Engineers working on an estimated $450 million redesign of the Interstate 30 corridor through downtown Little Rock and North Little Rock think the highway section should be 10 lanes wide, officials said during a public meeting Thursday night.
Two of those lanes in each direction would be collector-distributor lanes in the immediate vicinity of downtown and separated from the main traffic lanes to allow for slower and safer speeds to leave and enter the interstate.
About 130 people attended the meeting at Horace Mann Middle School at 1000 E. Roosevelt Road to view and comment on the study team's latest thinking on the best way to reduce congestion through the 6.7-mile corridor. The project includes replacing the I-30 bridge over the Arkansas River.
The meeting was the fourth in a series covering the initial planning stage of the project, which is held to vet all options as part of a federally mandated review of the corridor from Interstate 530 in Little Rock to Interstate 40 and U.S. 67/167 in North Little Rock.
The process included factoring in social, environmental and economic factors before coming up with a top alternative. From a list of 43 original alternatives, it eliminated as unworkable options such as light rail, a new bridge at Chester Street and high-occupancy lanes.
The design and supporting material from the planning stage will now be forwarded to a design team focusing a study mandated under the National Environmental Policy Act that will further refine the design.
"It's not final," said Danny Straessle, a spokesman for the Arkansas Highway and Transportation Department. "It's a suggestion of what could happen."
Indeed, the design won't be final until the contractor the department hires to complete the design and to construct the project gets a crack at it. Construction isn't scheduled to begin until 2018.
"We don't want to stifle the creativity and the experience the design-build team is going to bring," Straessle said. "This is what the working model is right now."
The latest design would displace 19 structures, including five homes, seven commercial properties and seven billboards.
At Thursday's meeting, the design team said it proposed the 10-lane configuration with the collector-distributor lanes as the top alternative because it offers the best mobility and safety performance through 2041 and its cost is only slightly higher than a 10-lane configuration with general lanes only.
Its environmental impact is about the same as the other two alternatives considered, which also included an 8-lane scheme, according to the team.
The design team said the collector-distributor lane, particularly through the downtown section, allowed for better and safer access from neighborhoods. The top speed on the collector-distributor lanes is 50 mph, well below the 60 mph speed limit in the main lanes.
A motorist in North Little Rock could get onto I-30 at East Broadway, cross the river and exit at East Third Street in Little Rock without getting onto the main lanes.
"They don't have to worry about weaving vehicles if you are a through vehicle," said Kip Strauss, an engineer with HNTB of Kansas City and a member of the team.
The top alternative also would see fewer traffic crashes than the other two alternatives, he said. "It does cost more, but the safety benefits outweigh the additional costs."

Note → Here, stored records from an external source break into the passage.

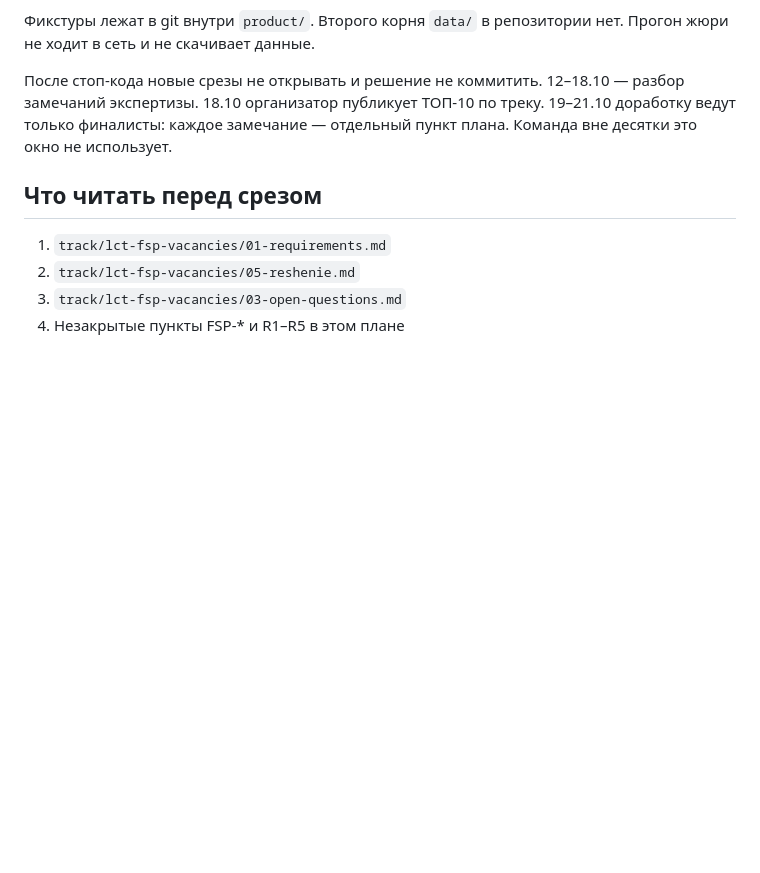
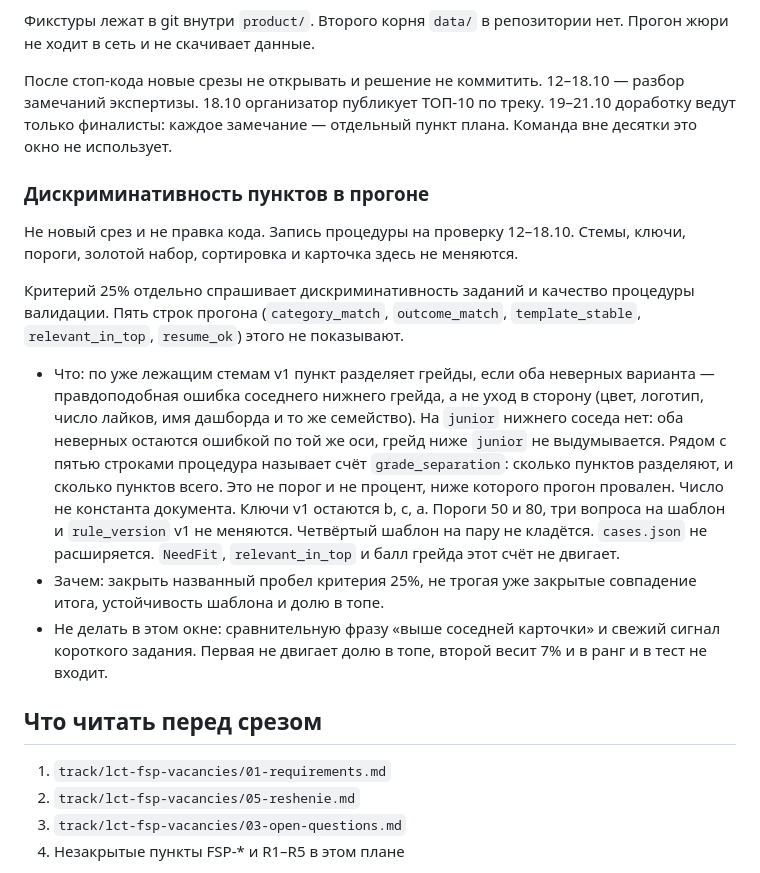
Before and after one commit to unhexx/hackaton_exception_expert, a Markdown page: track/lct-fsp-vacancies/04-plan.md, the part around the change. Drawn GitHub-style; blank space fills up the shorter version.

Commit message:
Записал счёт дискриминативности grade_separation в плане и решении.

```diff
--- a/track/lct-fsp-vacancies/04-plan.md
+++ b/track/lct-fsp-vacancies/04-plan.md
@@ -139,6 +139,16 @@ R6 (свои вакансии) и R7 (задание работодателя)
 
 После стоп-кода новые срезы не открывать и решение не коммитить. 12–18.10 — разбор замечаний экспертизы. 18.10 организатор публикует ТОП-10 по треку. 19–21.10 доработку ведут только финалисты: каждое замечание — отдельный пункт плана. Команда вне десятки это окно не использует.
 
+### Дискриминативность пунктов в прогоне
+
+Не новый срез и не правка кода. Запись процедуры на проверку 12–18.10. Стемы, ключи, пороги, золотой набор, сортировка и карточка здесь не меняются.
+
+Критерий 25% отдельно спрашивает дискриминативность заданий и качество процедуры валидации. Пять строк прогона (`category_match`, `outcome_match`, `template_stable`, `relevant_in_top`, `resume_ok`) этого не показывают.
+
+- Что: по уже лежащим стемам v1 пункт разделяет грейды, если оба неверных варианта — правдоподобная ошибка соседнего нижнего грейда, а не уход в сторону (цвет, логотип, число лайков, имя дашборда и то же семейство). На `junior` нижнего соседа нет: оба неверных остаются ошибкой по той же оси, грейд ниже `junior` не выдумывается. Рядом с пятью строками процедура называет счёт `grade_separation`: сколько пунктов разделяют, и сколько пунктов всего. Это не порог и не процент, ниже которого прогон провален. Число не константа документа. Ключи v1 остаются b, c, a. Пороги 50 и 80, три вопроса на шаблон и `rule_version` v1 не меняются. Четвёртый шаблон на пару не кладётся. `cases.json` не расширяется. `NeedFit`, `relevant_in_top` и балл грейда этот счёт не двигает.
+- Зачем: закрыть названный пробел критерия 25%, не трогая уже закрытые совпадение итога, устойчивость шаблона и долю в топе.
+- Не делать в этом окне: сравнительную фразу «выше соседней карточки» и свежий сигнал короткого задания. Первая не двигает долю в топе, второй весит 7% и в ранг и в тест не входит.
+
 ## Что читать перед срезом
 
 1. `track/lct-fsp-vacancies/01-requirements.md`
```
Also changed, not shown: track/lct-fsp-vacancies/05-reshenie.md (+3 -1 lines).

The preliminary design also includes interchange improvements, the consolidation or relocation of some ramps, intersection improvements and frontage road improvements. It also contemplates better traffic signal management and improved signs as well the eventual use of a ramp-metering system, which uses traffic signals to space out vehicles entering the interstate at peak times.
The array of maps and posters at Thursday's meeting showcasing the progress of the project design produced a mixture of awe and worry among the people who showed up for the meeting.
"I think it's a great project," said Ray Roberts, a North Little Rock insurance and finance executive. "It's 20 years too late in coming."
"I'm not comfortable," said Belinda Burney, a longtime resident of North Little Rock's Dark Hollow community. "But it's still in the planning and nothing is set in stone."
But Jeff Hathaway, who serves on a I-30 corridor stakeholder committee representing the Greater Little Rock Chamber of Commerce, said the design team has struck a good balance so far.
"It's hard to do, but I think we're doing a good job of working with the community and addressing their concerns," he said, adding that the team has been trying to ensure the project "breaks down barriers rather than builds barriers."
Metro on 04/17/2015